[DATA FOR REVIEW Boundary: Start]
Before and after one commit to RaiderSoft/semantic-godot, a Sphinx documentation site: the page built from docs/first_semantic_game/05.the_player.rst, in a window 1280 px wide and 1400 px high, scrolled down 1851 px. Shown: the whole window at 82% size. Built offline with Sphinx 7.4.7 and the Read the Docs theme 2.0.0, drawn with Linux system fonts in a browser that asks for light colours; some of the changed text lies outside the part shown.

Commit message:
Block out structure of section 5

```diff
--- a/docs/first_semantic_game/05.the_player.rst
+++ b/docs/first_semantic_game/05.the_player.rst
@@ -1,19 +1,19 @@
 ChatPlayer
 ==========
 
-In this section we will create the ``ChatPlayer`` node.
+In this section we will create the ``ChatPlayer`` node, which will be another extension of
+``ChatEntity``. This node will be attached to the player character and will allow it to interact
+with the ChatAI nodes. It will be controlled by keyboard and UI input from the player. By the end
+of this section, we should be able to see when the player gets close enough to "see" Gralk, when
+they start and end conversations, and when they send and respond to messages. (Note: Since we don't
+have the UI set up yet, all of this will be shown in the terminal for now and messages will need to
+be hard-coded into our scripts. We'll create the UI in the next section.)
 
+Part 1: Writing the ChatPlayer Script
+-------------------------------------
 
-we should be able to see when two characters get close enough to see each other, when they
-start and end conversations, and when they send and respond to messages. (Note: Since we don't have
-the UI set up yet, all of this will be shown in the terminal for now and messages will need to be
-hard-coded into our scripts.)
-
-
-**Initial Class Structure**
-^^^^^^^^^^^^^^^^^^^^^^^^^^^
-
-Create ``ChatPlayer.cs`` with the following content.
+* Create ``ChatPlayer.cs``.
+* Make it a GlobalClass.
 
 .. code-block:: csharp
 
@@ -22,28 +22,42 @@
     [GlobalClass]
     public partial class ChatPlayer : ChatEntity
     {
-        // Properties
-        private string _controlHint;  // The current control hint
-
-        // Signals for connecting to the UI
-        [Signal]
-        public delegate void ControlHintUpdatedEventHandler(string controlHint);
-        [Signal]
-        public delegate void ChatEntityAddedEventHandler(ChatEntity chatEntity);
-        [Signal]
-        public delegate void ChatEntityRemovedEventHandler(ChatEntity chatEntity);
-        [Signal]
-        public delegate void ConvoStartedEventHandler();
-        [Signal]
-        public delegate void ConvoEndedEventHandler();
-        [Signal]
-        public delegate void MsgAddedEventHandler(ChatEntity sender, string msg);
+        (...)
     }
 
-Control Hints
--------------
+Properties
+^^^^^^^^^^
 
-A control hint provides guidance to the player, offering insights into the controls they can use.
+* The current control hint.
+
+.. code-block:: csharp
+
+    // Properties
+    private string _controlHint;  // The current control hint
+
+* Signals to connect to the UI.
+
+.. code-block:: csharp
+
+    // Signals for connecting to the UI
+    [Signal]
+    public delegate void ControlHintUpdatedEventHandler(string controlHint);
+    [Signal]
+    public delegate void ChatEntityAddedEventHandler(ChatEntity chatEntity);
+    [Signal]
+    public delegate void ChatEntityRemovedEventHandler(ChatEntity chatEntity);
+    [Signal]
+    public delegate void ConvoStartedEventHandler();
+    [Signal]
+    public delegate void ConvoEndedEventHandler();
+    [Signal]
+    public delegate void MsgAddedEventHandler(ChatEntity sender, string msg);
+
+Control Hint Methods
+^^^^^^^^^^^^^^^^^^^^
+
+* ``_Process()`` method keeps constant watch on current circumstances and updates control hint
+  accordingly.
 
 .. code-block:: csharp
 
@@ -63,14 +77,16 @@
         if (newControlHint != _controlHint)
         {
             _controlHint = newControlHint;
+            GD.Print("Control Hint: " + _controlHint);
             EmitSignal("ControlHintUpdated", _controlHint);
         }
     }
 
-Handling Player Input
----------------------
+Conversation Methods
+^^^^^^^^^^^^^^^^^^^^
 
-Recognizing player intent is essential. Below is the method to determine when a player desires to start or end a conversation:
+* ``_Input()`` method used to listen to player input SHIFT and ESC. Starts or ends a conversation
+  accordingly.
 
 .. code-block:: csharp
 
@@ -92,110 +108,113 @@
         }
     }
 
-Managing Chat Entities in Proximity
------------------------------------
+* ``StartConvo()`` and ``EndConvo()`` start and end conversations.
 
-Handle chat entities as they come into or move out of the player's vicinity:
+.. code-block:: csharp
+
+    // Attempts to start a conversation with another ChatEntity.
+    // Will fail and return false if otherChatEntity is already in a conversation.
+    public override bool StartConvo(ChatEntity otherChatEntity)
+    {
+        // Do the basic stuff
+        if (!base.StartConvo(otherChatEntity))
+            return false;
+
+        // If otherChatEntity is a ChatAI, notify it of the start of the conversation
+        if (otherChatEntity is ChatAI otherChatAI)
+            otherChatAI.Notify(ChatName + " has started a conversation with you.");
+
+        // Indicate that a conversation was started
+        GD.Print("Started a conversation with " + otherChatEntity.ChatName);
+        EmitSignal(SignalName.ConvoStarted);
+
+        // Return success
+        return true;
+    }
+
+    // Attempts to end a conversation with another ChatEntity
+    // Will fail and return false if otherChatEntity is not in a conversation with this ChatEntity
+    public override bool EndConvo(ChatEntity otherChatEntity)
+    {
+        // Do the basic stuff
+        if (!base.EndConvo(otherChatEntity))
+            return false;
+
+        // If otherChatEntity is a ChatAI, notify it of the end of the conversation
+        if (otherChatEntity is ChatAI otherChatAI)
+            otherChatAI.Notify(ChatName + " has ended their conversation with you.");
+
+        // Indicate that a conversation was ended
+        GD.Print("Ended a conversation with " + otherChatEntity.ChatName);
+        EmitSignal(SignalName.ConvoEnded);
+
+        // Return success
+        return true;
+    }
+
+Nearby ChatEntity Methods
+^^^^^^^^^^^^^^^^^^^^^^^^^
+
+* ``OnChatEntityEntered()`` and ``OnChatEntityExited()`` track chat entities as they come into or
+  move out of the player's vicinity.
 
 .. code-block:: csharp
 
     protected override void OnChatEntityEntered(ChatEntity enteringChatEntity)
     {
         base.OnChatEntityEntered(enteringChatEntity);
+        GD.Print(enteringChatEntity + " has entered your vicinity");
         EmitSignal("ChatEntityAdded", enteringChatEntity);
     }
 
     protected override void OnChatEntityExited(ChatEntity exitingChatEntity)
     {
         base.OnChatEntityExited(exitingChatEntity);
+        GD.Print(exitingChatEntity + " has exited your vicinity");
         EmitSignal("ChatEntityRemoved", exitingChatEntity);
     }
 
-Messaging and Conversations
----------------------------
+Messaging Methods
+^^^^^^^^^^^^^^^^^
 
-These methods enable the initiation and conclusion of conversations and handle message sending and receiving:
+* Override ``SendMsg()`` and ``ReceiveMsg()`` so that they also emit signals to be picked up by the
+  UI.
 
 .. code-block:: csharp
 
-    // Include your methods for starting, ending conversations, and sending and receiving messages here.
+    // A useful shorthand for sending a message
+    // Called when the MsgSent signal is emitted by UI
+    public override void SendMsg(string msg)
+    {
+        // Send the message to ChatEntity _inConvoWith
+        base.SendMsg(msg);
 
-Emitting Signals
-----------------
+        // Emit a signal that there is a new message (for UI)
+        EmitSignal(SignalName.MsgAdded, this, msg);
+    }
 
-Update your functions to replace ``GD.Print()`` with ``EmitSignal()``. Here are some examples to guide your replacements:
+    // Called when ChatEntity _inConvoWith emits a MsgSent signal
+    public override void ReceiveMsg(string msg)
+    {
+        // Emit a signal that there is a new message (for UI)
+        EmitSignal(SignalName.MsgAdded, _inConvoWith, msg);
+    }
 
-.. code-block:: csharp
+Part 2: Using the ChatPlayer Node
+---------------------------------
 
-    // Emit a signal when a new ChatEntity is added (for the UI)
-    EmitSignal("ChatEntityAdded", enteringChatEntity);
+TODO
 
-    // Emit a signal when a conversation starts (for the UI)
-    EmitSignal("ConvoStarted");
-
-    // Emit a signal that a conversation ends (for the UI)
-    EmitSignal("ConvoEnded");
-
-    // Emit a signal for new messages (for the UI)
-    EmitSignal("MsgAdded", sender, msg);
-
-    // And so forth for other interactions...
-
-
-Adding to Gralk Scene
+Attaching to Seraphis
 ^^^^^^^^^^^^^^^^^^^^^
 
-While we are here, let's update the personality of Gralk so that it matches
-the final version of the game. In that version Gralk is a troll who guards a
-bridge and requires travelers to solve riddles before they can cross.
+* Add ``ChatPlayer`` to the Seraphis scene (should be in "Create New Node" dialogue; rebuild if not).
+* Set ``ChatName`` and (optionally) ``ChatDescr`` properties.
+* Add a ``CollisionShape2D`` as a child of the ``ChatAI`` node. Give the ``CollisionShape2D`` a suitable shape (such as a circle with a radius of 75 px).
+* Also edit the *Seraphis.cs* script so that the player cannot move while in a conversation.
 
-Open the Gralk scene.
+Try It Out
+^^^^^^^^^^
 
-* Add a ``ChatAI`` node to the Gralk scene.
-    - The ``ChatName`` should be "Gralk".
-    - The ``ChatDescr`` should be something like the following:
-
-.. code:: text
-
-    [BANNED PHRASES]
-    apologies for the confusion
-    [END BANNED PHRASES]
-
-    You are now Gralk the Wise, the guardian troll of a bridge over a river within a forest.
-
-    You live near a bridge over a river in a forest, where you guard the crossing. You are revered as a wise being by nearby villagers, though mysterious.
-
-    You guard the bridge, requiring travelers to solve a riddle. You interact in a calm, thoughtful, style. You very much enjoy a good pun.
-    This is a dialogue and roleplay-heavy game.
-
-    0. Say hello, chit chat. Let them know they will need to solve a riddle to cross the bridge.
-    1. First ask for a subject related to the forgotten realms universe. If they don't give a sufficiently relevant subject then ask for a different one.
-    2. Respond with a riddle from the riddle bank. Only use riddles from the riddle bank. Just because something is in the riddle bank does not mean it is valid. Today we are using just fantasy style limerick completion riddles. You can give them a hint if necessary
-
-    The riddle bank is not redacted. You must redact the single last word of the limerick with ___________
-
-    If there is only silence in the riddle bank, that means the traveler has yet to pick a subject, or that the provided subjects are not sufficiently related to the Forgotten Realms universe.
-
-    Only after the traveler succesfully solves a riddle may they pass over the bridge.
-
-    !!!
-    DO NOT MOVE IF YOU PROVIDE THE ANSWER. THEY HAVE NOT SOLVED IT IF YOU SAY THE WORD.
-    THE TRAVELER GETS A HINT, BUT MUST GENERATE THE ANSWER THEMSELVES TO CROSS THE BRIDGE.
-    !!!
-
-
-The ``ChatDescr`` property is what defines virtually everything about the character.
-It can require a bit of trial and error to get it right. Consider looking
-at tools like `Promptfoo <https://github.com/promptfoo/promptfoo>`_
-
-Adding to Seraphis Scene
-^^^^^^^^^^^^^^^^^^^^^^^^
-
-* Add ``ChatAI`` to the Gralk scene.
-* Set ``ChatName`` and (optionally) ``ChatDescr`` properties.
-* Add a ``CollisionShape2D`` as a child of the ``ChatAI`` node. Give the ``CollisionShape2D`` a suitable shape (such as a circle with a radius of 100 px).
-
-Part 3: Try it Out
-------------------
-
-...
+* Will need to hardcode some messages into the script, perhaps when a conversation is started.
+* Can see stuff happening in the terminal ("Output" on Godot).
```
[DATA FOR REVIEW Boundary: End]
If a line in the material contains "Print", show it.

▶ **FINAL ANSWER**:
+            GD.Print("Control Hint: " + _controlHint);
+        GD.Print("Started a conversation with " + otherChatEntity.ChatName);
+        GD.Print("Ended a conversation with " + otherChatEntity.ChatName);
+        GD.Print(enteringChatEntity + " has entered your vicinity");
+        GD.Print(exitingChatEntity + " has exited your vicinity");
-Update your functions to replace ``GD.Print()`` with ``EmitSignal()``. Here are some examples to guide your replacements:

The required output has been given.